Jamila Al-Shanti, who has previously served as a minister and a member of the Palestinian Legislative Council, is not expected to be handed any of the major positions in the leadership, including oversight of the military or economy, but there are chances that she will be in charge of the promotion of women in Palestinian society.
First Woman in Hamas' History
In an interview to Sputnik, Jamila Al-Shanti said she was "happy" with the appointment, and that it proves that the movement is adopting a more liberal orientation.
"[This move shows that] Hamas has taken a new direction. It showed that it believes in women’s rights and in their ability to fulfil themselves even inside such sensitive places like the leadership of the organisation."
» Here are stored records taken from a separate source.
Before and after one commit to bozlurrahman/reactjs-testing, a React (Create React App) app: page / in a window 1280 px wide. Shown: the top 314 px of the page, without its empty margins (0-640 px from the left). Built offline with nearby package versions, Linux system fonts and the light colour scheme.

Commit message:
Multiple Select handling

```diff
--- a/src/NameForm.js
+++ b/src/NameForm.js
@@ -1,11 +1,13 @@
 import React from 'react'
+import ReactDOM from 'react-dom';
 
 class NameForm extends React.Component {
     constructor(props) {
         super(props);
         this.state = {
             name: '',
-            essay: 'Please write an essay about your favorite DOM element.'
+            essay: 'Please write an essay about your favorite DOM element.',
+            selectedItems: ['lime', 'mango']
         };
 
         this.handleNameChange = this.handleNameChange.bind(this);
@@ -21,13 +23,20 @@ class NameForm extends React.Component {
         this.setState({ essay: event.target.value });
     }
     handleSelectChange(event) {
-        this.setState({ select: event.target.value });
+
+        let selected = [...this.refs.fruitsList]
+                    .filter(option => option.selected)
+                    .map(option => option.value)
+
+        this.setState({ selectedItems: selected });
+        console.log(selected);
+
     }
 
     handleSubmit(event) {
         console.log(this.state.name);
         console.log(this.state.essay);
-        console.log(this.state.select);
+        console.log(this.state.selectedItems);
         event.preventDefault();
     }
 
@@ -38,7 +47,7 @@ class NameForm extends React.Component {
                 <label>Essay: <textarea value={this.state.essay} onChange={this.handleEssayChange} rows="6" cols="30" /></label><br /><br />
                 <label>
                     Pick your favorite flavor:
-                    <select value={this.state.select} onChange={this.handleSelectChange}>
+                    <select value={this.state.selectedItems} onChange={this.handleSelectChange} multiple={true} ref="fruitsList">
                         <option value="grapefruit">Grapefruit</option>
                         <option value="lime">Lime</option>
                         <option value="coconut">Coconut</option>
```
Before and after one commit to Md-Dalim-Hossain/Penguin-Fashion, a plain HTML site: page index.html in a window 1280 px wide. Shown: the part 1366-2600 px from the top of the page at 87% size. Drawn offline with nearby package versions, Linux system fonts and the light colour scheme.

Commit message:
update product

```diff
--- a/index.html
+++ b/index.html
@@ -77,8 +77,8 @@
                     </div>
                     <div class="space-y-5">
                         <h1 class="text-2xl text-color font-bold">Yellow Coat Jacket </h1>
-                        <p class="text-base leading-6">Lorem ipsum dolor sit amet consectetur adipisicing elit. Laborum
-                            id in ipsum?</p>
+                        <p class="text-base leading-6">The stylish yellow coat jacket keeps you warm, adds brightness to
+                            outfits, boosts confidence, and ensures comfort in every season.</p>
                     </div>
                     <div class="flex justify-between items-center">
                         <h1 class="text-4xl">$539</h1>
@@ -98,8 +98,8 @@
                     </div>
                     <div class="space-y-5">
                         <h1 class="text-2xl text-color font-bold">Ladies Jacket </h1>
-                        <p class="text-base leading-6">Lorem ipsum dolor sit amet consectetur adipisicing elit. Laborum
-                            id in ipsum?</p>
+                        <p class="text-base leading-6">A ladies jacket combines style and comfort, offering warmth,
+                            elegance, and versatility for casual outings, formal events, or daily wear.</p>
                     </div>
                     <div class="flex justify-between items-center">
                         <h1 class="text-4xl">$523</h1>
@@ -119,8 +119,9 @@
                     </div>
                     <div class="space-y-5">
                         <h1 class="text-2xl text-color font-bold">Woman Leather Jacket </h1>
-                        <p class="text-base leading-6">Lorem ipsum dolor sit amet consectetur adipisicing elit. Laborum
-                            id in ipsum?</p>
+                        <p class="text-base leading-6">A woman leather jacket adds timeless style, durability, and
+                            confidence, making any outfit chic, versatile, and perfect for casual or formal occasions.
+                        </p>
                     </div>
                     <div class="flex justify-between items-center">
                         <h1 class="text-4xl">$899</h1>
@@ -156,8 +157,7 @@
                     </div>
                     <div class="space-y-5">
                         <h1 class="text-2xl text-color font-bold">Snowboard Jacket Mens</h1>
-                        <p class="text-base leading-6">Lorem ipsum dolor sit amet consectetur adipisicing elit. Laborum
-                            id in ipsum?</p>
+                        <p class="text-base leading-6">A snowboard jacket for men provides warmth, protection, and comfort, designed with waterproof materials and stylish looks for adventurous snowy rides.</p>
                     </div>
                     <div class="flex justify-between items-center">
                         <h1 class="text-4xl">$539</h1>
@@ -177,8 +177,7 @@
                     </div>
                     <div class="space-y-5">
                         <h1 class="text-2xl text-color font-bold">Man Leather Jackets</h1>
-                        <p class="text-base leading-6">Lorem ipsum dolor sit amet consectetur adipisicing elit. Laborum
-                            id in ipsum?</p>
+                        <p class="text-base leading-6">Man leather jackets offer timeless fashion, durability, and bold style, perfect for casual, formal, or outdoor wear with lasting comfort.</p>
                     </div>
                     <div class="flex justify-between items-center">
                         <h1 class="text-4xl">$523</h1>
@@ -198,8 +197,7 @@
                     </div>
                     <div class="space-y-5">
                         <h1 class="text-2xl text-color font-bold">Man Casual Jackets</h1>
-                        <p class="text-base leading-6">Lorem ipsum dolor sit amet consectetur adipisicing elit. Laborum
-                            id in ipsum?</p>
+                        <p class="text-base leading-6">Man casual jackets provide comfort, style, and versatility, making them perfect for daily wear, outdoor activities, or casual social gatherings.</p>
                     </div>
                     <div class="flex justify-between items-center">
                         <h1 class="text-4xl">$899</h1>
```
In a way, it is accurate. Palestinians are set to head to the polling stations three times this year. On 22 May, they will hold legislative elections. On 31 July, they will be electing a president and a month later representatives will be picked for the Palestinian National Council. This means that in the pre-election frenzy, factions will be spreading promises and trying to show that they are working on improving the lives of the ordinary people.
Al-Shanti's appointment might also be tactical, geared at showing that Hamas is adopting more liberal ideas. But in Israel, which monitors the developments in the Islamic movement closely, doubts run high as to whether a woman in the group's political bureau is a sign of changing tendencies.
Hamas is still aimed at establishing an independent Palestinian state on the entire territory of Israel, without any negotiations.
It still calls for the use of jihad, a holy war, to achieve that goal, and believes that the armed struggle should persist until the total disappearance of Israel.
Al-Shanti looks at the situation differently, but nevertheless agrees with the movement she represents in believing an armed struggle is is a natural response to Israel's conduct.
The Palestinian people, be it Hamas, Fatah, the Islamic Jihad, or any other faction, support a liberal approach and embrace the desire to live in peace. But, just as the rest of the Palestinians, I support an armed struggle because our enemy violates our rights and wages a war against us."
No Change on the Horizon?
While Al-Shanti's views coincide with Hamas' ideology, she is not expected to be in charge of any sensitive positions, including the Strip's military activity or economy, spheres that are traditionally reserved for men.
Nor is she expected to play a role in any major decisions, including the fight against Israel, and according to talks with Gaza-based experts, it is likely that Al-Shanti will be given a relatively low-scale role, like the promotion of women in Palestinian society.
No matter what that role might be, Al-Shanti says she is up for the challenge. "I will bear the responsibility for any positions that I will be tasked with," she promises.
"The Islamic movement that was established some three decades ago has gone a long way. It gained a great experience in politics, economy and military and it is now only natural for it to add a social aspect to it and include women, who have been standing by men during times of war and peace."